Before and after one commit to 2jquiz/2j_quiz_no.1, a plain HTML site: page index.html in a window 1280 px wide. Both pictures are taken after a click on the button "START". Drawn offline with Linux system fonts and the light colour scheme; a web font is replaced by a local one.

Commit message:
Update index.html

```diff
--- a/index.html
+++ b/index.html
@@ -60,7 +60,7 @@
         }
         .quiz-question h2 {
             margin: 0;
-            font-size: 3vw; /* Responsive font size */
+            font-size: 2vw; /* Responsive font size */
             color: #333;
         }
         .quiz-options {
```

****************

# REQUIRED WORK
Your answer must be a single number: the count of lines above that contain the string "html".

# REPLY
4